A. If there is a planned change of hours, then there would be a need to ensure the pharmacy is still open for the required number of hours in the week. NHS England should be given the three months’ notice about the change.
Q. What if the pharmacy cannot open for the required number of hours due to events outside control of the pharmacy?
A. Where there is a temporary suspension for a reason beyond the control of the contractor, the pharmacy is not in breach of the terms of service so long as they notify NHS England as soon as possible, and use all reasonable endeavours to resume provision of pharmaceutical services as soon as practicable.
Q. Can NHS England force me to open for extra hours over and above my core contractual hours?
A. Provided the pharmacy is opening for the minimum of 40 (or 100 or other core contractual) hours, NHS England is able to issue a direction to the pharmacy to open for longer hours, but only if it is satisfied that the pharmacy will receive reasonable payment. There is a right of appeal where NHS England directs a pharmacy to open for additional hours. Pharmacy contractors are advised to contact their LPC if NHS England writes to suggest that it is intending to issue such a direction.
Q. Can NHS England refuse my application for amendment to my core contractual hours?
A. NHS England is able to refuse an application to amend the core contractual hours, subject to a right of appeal. The success of an application will depend on many factors, and pharmacists making applications should ensure they provide good evidence of any changes to the needs of people who may need pharmaceutical services in the area. NHS England is not able to refuse to accept notification of amendment to hours that the pharmacy opens additional to the core contractual hours, although three months notice must be given.

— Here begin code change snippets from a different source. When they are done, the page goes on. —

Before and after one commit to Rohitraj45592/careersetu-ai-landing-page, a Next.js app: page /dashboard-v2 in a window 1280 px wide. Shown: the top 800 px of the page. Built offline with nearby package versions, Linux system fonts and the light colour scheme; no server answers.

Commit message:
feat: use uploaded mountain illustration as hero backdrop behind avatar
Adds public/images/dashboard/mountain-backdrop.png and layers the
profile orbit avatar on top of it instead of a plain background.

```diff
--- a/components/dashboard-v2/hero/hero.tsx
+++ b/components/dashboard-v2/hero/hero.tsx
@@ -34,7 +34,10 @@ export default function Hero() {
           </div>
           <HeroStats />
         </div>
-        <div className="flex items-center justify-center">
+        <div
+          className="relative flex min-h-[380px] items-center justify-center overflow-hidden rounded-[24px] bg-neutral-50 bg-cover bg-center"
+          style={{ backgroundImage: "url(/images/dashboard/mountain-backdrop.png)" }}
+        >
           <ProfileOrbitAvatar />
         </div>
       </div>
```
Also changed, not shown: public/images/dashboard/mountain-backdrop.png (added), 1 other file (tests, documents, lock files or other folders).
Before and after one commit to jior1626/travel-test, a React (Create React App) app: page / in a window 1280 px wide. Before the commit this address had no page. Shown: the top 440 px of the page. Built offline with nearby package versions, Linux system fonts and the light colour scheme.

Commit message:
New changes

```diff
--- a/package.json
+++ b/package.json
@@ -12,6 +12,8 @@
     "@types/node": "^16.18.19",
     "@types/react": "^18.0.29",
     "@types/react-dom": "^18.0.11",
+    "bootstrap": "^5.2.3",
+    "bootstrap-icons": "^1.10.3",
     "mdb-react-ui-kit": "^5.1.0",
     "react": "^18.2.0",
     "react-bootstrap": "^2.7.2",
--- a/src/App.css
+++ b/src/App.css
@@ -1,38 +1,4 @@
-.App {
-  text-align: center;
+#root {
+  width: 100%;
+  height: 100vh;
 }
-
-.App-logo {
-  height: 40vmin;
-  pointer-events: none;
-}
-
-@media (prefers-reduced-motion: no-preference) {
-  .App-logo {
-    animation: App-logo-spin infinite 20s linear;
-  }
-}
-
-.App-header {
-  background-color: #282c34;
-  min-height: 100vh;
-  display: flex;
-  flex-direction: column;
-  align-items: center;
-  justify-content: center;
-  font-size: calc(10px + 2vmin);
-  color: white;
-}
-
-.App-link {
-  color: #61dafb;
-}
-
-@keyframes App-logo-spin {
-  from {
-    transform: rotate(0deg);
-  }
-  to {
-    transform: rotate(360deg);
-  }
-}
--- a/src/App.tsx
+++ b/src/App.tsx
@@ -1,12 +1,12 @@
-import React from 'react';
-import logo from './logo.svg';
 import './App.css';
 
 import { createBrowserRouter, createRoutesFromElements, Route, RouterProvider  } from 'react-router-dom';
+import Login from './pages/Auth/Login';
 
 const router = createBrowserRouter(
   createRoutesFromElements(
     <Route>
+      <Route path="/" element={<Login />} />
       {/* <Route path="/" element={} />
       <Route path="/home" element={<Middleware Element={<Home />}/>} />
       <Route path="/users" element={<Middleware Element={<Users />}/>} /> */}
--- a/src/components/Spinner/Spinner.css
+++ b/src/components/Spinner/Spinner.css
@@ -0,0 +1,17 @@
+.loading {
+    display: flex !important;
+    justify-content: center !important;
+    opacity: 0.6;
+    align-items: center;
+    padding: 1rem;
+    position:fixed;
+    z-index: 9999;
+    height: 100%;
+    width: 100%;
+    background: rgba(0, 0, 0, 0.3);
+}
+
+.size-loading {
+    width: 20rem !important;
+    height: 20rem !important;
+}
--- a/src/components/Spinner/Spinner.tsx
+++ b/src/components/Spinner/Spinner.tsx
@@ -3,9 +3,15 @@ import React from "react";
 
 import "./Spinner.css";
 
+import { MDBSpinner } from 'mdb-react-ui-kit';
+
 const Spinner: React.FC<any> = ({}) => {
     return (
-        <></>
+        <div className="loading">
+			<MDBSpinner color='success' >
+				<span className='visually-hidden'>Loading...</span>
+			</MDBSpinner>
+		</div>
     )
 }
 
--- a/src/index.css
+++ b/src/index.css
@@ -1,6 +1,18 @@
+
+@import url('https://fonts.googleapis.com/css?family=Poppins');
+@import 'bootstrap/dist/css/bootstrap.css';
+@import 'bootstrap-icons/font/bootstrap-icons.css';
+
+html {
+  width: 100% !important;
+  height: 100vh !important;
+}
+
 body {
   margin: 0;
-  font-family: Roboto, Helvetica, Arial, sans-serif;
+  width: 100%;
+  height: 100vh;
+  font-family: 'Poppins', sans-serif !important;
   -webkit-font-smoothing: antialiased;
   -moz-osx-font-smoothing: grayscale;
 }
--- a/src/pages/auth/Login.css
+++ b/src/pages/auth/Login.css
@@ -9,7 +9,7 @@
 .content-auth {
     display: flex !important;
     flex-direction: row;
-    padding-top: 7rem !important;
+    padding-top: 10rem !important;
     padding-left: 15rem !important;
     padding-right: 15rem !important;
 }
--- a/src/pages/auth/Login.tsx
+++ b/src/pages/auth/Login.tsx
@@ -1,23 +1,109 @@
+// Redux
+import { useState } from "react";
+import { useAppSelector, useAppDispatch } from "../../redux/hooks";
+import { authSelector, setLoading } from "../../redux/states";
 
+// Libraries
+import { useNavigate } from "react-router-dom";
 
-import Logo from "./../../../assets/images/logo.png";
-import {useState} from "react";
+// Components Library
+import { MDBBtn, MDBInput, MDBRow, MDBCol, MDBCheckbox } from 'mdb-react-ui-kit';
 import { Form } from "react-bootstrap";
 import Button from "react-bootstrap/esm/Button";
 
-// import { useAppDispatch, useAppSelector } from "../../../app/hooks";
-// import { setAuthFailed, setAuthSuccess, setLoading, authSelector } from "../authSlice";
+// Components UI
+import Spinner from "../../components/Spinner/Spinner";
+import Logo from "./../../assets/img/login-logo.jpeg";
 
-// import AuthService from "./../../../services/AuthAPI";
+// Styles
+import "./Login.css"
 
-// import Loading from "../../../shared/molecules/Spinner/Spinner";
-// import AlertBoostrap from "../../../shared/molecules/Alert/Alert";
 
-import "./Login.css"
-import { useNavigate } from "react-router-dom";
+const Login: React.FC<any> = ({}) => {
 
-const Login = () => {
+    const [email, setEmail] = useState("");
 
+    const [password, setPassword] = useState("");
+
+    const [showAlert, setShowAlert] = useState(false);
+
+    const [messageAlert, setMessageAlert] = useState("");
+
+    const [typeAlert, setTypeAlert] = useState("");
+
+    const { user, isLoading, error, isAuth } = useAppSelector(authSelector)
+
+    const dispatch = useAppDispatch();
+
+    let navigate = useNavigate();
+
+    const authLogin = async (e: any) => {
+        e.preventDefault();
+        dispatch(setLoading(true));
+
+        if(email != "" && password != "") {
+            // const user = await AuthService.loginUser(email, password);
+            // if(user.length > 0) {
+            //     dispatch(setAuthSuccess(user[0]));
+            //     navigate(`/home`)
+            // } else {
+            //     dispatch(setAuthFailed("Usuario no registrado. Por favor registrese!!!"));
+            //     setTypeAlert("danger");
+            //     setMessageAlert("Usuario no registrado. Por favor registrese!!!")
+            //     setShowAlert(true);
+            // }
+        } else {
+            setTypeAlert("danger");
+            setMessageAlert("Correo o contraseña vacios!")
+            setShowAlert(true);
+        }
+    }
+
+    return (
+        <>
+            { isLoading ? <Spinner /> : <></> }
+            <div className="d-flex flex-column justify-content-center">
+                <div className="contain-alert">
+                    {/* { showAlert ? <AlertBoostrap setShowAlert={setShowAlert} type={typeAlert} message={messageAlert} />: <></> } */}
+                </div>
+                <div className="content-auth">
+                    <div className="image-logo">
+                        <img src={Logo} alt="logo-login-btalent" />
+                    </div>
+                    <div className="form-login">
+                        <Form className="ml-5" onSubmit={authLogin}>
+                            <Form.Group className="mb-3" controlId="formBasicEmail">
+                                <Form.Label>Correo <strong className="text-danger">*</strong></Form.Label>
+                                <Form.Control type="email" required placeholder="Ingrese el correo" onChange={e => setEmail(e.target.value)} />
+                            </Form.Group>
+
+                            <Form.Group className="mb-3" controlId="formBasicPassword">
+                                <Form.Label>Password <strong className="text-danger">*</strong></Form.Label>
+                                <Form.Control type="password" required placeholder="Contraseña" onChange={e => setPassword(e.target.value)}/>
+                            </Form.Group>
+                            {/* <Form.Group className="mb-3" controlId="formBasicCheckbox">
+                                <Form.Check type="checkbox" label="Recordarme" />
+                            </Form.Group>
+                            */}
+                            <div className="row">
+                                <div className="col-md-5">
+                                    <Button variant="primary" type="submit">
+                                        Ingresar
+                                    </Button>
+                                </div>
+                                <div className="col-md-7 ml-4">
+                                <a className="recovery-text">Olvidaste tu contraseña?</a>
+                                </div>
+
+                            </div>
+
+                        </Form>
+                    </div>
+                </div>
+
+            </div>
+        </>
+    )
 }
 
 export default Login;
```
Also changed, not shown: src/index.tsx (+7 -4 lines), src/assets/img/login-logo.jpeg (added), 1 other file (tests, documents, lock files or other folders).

Q. The pharmacy has notified NHS England as soon as possible that for a reason beyond the control of the contractor, we could not open for our full number of contracted hours during the week, can NHS England insist that that we ‘make up’ these hours?
A. Where there is a temporary interruption of services, and this is outside the control of the pharmacy, and the pharmacy notifies NHS England, there is no obligation to make up the hours. A temporary interruption of services which is for a reason beyond the pharmacy contractor’s control include flooding of premises, lack of electricity, pharmacy premises broken into and the pharmacist not arriving. It does not include planned refurbishment.
The form to notify NHS England of the unplanned temporary suspension of pharmaceutical services is also available here. Pharmacy contractors must notify NHS England of the suspension as soon as practical and use all reasonable endeavours to resume provision of pharmaceutical services as soon as is practicable.
Q. When does a week start and end when calculating the hours that a pharmacy is open?”
A. There is currently no interpretative provision in the pharmacy regulations. However, the guidance issued no NHS England regional offices is that the week beginsat 00:00 on Monday and ends at 23:59 on Sunday.
Q. The local surgery has decided to extend its opening hours. Do I need to give three months notice before I increase my supplementary hours to provide cover for those extended hours?
A. Although three months notice is normally required before supplementary hours can be amended, NHS England may consent to less. Any notification to NHS England of a change to supplementary hours with less than three months notice would be treated as an application for consent to give shorter notice. Unless NHS England consents, the change to the hours may be implemented after three months.
PSNC’s Regulation and Support Team produce an annual pharmacy opening hours factsheet to support community pharmacy teams.
If needed pharmacy contractors can also obtain support on issues surrounding contractual hours by contacting their LPC.